  • Alfonso Carmona, the principal of Robert Healy Elementary School in Chicago, IL, highlights the need for federal investments in the School Leadership Program (SLP) to support cutting-edge, evidence-based strategies to improve principal effectiveness and to support principals and their teams.
  • Janeece Docal, the principal of Powell Elementary School in Washington, DC, illustrates the importance of expanding the Teacher Incentive Fund (TIF) and other federal programs to focus more on leaders and leadership development.
  • Leroy Gaines and Kimi Kean, the current and former principals of Acorn Woodland Elementary School in Oakland, CA, offer lessons about how the School Improvement Grant (SIG) program can better support dramatic and lasting improvement in struggling schools.
  • Michelle Pierre-Farid, the Chief Academic Officer for the Cleveland Metropolitan School District, discusses the importance of using ESEA Title II-A funds at the state and local levels for principal effectiveness activities.
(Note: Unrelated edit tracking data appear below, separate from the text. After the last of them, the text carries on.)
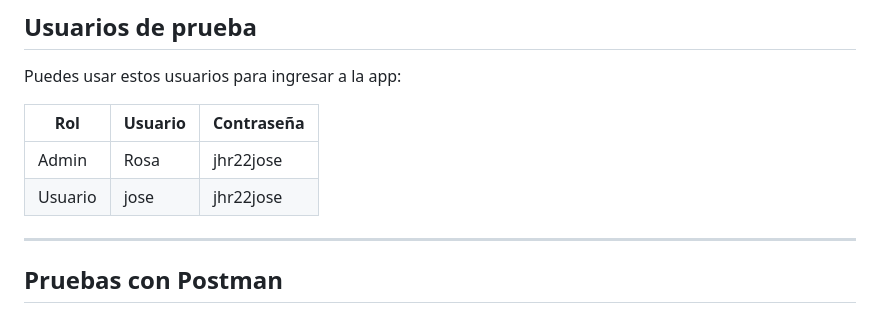
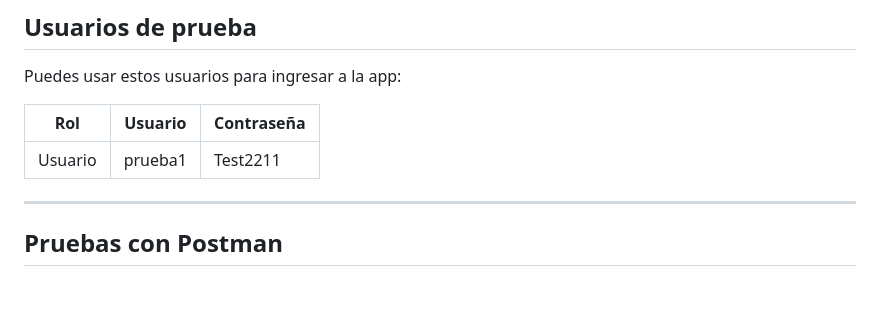
Before and after one commit to victor-j10/biblioteca-django, a Markdown page: README.md, the part around the change. Rendered like a GitHub page; blank space fills up the shorter version.

```diff
--- a/README.md
+++ b/README.md
@@ -73,8 +73,7 @@ Puedes usar estos usuarios para ingresar a la app:
 
 | Rol        | Usuario   | Contraseña   |
 |------------|-----------|--------------|
-| Admin      | Rosa      | jhr22jose    |
-| Usuario    | jose      | jhr22jose    |
+| Usuario    | prueba1   | Test2211     |
 
 ---
 ## Pruebas con Postman
```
The profiles exemplify the urgent need to recruit, prepare, and support effective school leaders. Without such concentrated efforts, we will leave principals unprepared and unsupported in their primary job of leading great teaching at scale. And we will certainly not be able to ensure that all students have access to an outstanding education that prepares them for success in college, careers, and life.

“Principals are critical to the success of any school improvement effort—from increasing academic rigor to developing and supporting teachers to building a strong school culture,” said Jean Desravines, Chief Executive Officer of New Leaders. “Every provision that Congress will debate next week is inextricably linked to and dependent on the quality of our nation’s 90,000 principals.”

New Leaders calls on Congress to ensure that important provisions in the Every Child Achieves Act of 2015 directly supporting school leadership are retained and, where appropriate, improved. These include support for aspiring and sitting principals in Title II, Part A; the School Leader Recruitment and Support Program, aimed at improving principal recruitment, preparation, and support; and the Teacher and School Leader Incentive Program, which supports the development of strong human capital management systems. Key provisions related to state accountability systems must also be strengthened, including granting greater autonomy for principals in parallel with meaningful accountability as well as identifying struggling schools in need of intervention.

And New Leaders urges members of Congress to give school leaders the attention, resources, and support they need—through both reauthorization and appropriations bills—to fulfill their transformative potential.